“We were very interested to see this sport in action,” says Nancy Steinkamp, Director of Physical Rehabilitation Services at Rochester Rehabilitation, “because it was specifically designed to enable people who use power wheelchairs to participate in a competitive sport.”
At the time MDA called her, Nancy was running SportsNet and looking to introduce more adaptive sports. The first clinic held was so successful that SportsNet purchased equipment to run more clinics. Four years later, Cerebral Palsy (CP) Rochester called Nancy to discuss their interest in forming a Power Soccer team.
“The purpose of SportsNet is to network, share resources and collaborate,” says Nancy. “It made sense for our agencies to partner and work on a common mission to grow the sport.”
The combined effort of CP Rochester and SportsNet ensures a well-run, cost-effective program.

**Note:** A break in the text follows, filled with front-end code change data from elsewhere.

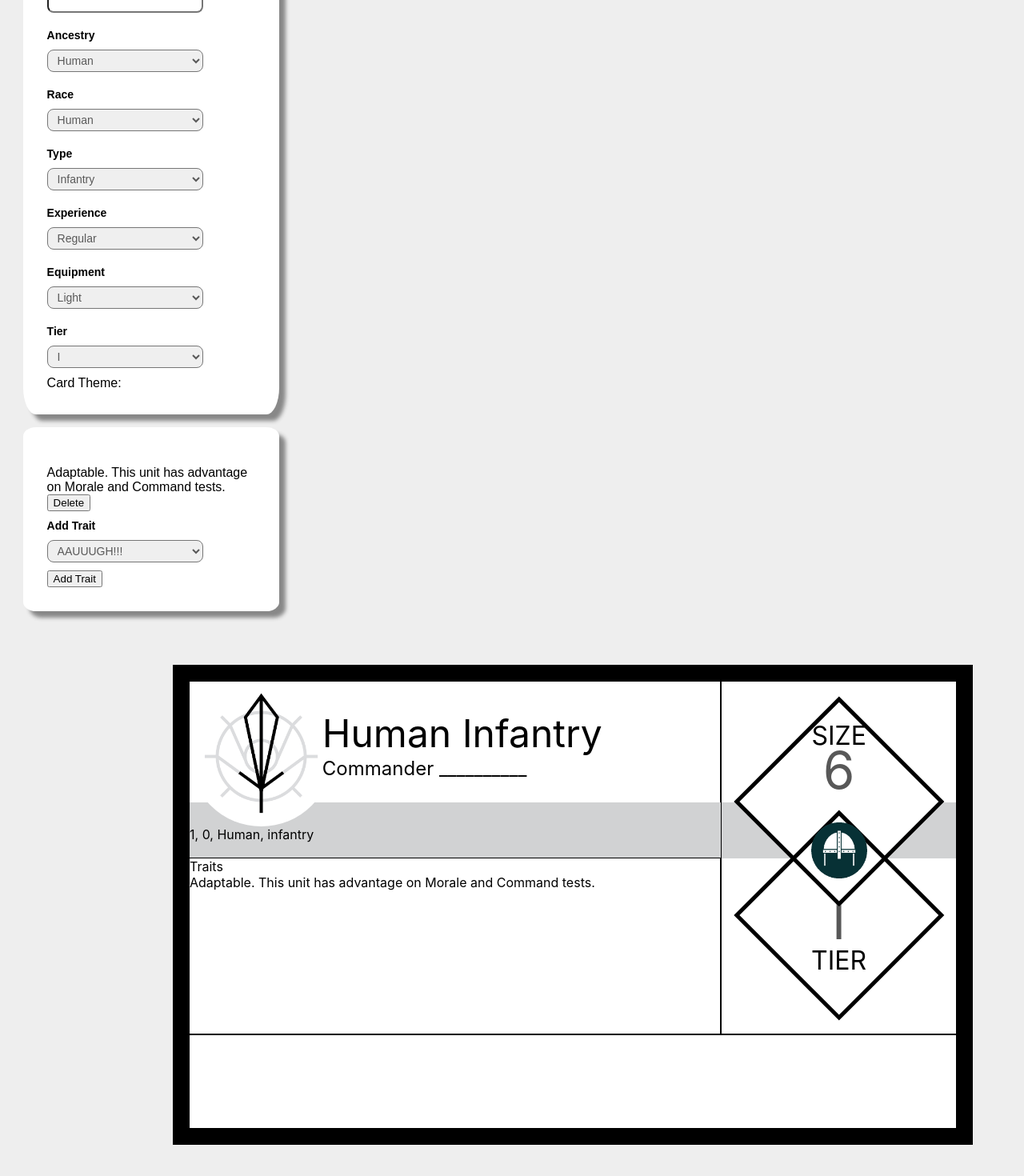
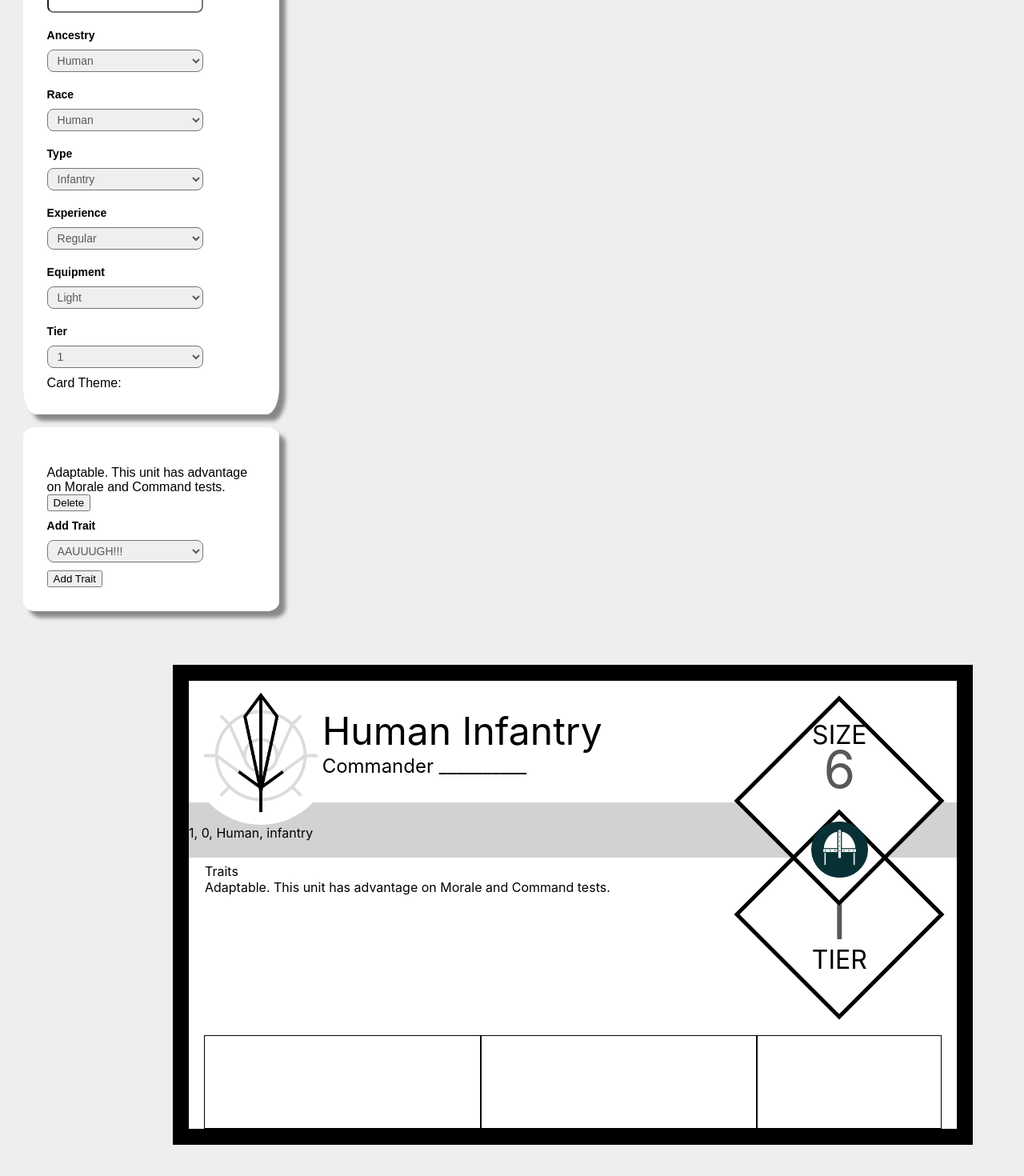
Before and after one commit to ZackBarbari/KW-Unit-Generator, a React (Create React App) app: page / in a window 1280 px wide. Shown: the part 286-1756 px from the top of the page at 80% size. Built offline with nearby package versions, Linux system fonts and the light colour scheme.

Commit message:
When all triats are deleted, none is added

```diff
--- a/src/components/Card.css
+++ b/src/components/Card.css
@@ -39,7 +39,7 @@
     order: 1;
   }
   .rhombus-container {
-    border: 1px solid #000;
+    /*border: 1px solid #000;*/
     flex-direction: column;
     display:flex;
     align-items: center;
@@ -47,17 +47,23 @@
     order: 2;
   }
   .name-container {
-    border: 1px solid #000;
+    /*border: 1px solid #000;*/
     flex: 1;
     order: 1;
   }
   .stats-container {
-    border: 1px solid #000;
+    /*border: 1px solid #000;*/
+    display: flex;
+    flex-direction: row;
+    margin-left: 2%;
+    margin-right: 2%;
     flex: 1;
     order: 2;
   }
   .trait-container {
-    border: 1px solid #000;
+    /*border: 1px solid #000;*/
+    margin-top: 2%;
+    margin-left: 3%;
     flex: 1;
     order: 2;
   }
@@ -108,7 +114,7 @@
   }
   .name-stripe {
     background-color: #D1D2D3;
-    width: 144.5%;
+    width: 144%;
     height: 32%;
     margin-top: -4.8%;
   }
@@ -121,3 +127,13 @@
     font-size: 150%;
     margin-left: 25%;
   }
+  .atk-pow-block {
+    border: 1px solid #000;
+    flex: 3;
+    order: 1
+  }
+  .mor-com-block {
+    border: 1px solid #000;
+    flex: 2;
+    order: 2
+  }
--- a/src/components/InputBox.js
+++ b/src/components/InputBox.js
@@ -80,9 +80,12 @@ const InputBox = ({onMod}) => {
             if (traitList[i] !== currentTrait) {
                 list.push(traitList[i])
             }
-            setTraitList(list);
-            onSave();
         }
+        if (traitList.length <= 1) {
+            list.push(traitMap.get('109'));
+        }
+        setTraitList(list);
+        onSave();
     }
 
     function addTrait() {
--- a/src/components/UnitCard.js
+++ b/src/components/UnitCard.js
@@ -4,7 +4,6 @@ import React from 'react';
 const UnitCard = React.forwardRef(
     ({name, commander, ancestry, unit, exp, equip, race, size, tier, traits}, ref) => {
     UnitCard.defaultProps = defaults
-    ref={ref}
     //console.log(name, commander, ancestry, unit, exp, equip, race, size, traits)
 
     return (
@@ -35,7 +34,11 @@ const UnitCard = React.forwardRef(
                     <div className='tier-title'>TIER</div>
                 </div>
             </div>
-            <div className='stats-container' />
+            <div className='stats-container'>
+                <div className='atk-pow-block'></div>
+                <div className='atk-pow-block'></div>
+                <div className='mor-com-block'></div>
+            </div>
         </div>
         </>
     )
--- a/src/constants/statics/tiers.js
+++ b/src/constants/statics/tiers.js
@@ -1,9 +1,9 @@
 const tiers = {
-    "I": "I",
-    "II": "II",
-    "III": "III",
-    "IV": "IV",
-    "V": "V"
+    "I": 1,
+    "II": 2,
+    "III": 3,
+    "IV": 4,
+    "V": 5
   };
 
   export default tiers;
```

It also allows the team more opportunities to compete and showcase Power Soccer.
“When I first volunteered with the Power Soccer team,’ recalls Anita O’Brien, SportsNet Manager, “I had encouraged a group of adult power chair users to attend a practice. When they played Power Soccer, it was the first time in their lives that they felt the energy of a competitive sport – the adrenaline, the power, the drive, the urge to move faster and better than someone else, to steal the ball and score! They were sweating, laughing, gritting teeth, and getting called for fouls left and right! Total exhilaration! People who have engaged in competitive sport know this feeling well.”
Here, Lisa and Jenn share their thoughts on Power Soccer, SportsNet, and what it means to them.

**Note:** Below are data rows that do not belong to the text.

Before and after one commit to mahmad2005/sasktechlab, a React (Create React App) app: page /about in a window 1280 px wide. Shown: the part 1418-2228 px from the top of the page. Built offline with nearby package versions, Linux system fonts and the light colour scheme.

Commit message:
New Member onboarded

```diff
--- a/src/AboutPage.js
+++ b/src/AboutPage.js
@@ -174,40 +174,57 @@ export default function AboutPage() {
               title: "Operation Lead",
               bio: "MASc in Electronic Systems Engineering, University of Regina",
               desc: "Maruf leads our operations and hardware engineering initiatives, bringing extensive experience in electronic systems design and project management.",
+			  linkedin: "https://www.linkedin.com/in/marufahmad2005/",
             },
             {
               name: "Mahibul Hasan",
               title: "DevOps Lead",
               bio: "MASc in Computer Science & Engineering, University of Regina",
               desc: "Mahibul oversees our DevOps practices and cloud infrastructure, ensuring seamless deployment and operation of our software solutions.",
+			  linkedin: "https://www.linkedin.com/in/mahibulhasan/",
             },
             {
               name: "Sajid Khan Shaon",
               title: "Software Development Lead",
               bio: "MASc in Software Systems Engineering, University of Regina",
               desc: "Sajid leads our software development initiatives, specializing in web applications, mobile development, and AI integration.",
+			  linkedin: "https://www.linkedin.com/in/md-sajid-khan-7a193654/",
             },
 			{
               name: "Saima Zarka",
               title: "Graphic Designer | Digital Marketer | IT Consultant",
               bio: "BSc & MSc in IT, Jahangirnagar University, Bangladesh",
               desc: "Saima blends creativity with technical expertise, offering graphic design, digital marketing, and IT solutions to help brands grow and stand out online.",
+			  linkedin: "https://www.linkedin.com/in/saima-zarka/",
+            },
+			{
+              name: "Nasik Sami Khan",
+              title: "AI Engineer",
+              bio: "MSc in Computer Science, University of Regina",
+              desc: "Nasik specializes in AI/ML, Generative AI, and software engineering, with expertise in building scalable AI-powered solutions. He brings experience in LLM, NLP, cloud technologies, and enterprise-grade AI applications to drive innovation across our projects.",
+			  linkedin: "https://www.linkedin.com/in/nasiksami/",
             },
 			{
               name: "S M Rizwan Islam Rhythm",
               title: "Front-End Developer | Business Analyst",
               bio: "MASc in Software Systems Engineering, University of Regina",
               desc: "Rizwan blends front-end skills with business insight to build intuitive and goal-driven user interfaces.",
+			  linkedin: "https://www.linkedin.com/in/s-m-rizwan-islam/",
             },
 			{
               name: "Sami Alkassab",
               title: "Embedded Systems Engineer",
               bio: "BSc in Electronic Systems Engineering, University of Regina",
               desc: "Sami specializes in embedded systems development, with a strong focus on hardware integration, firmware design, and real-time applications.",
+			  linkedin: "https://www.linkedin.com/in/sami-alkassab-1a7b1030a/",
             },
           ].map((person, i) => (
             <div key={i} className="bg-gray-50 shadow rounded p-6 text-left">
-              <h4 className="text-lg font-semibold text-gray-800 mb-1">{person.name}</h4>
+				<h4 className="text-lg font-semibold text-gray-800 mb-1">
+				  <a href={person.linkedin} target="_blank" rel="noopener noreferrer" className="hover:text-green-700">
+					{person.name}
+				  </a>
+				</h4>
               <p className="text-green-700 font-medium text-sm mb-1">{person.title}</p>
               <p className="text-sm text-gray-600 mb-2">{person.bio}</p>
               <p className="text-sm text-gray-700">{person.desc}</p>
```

Q: How did you learn about Power Soccer?
Jenn: About 7 years ago, our neighbor Tracy was going to school to become a Special Ed teacher. She heard about it and told me because she thought I would like it.
Q: Why is your team named Speed Demons?
Jenn: We voted and we picked this name because we like to go fast and we are daredevils!
Q: What do you like most about Power Soccer?
Jenn: The competition. I like to be competitive!
Q: Lisa, how did you get involved with assisting the Speed Demons coaches?
Lisa: When Jenn began playing, I was just sitting on the bench. I am not a very good candidate for sitting still, and I could see that the coaches desperately needed help. I offered them a hand and well, here I am today!
Q: What are the pros and cons to coaching your own child?
Lisa: Well sometimes Jenn wants to run me over - just kidding. It’s a little tough coaching your own child only because as parents we are much more critical of our own children. But we really do have fun.
Sometimes I have to play when we don't have enough players to make a team. If I am on the opposite team – look out Mom! Jenn wasn't kidding when she said she was competitive.
Q: How has SportsNet made a difference in Jenn's life?
Lisa: Playing soccer through SportsNet has given her the chance to participate instead of always being a spectator. It has given her confidence and increased her independence. SportsNet has given Jenn the opportunity to make good friends and meet great people.
Q: How has SportsNet made a difference in your life?
Lisa: It has given me great joy being able to watch my daughter play a sport in a wheelchair. Through SportsNet, I have also made a lot of friends. I love the team like they are my own kids! Some of them even call me Mom.
Q: Have you tried other adaptive sports? Which ones?
Jenn: Yes. Bicycling, outrigger canoeing, hockey.
Q: How do you think SportsNet helps others?
Jenn: It helps people socialize and it helps them become more independent.
Q: What would you like others to know about SportsNet?
Jenn: It is fun and you can make new friends!
Play Power Soccer!
SportsNet is holding Fall Power Soccer sessions beginning September 24th. Participants will learn Power Soccer skills and game rules, practice plays, and develop team dynamics. Practices are held every other Saturday in Henrietta, and there is a fee to participate.
The Speed Demons Power Soccer team is made possible through a partnership between SportsNet and CP Rochester. The team practices weekly and competes with regional teams in the spring. Medical Motor Service transports the team.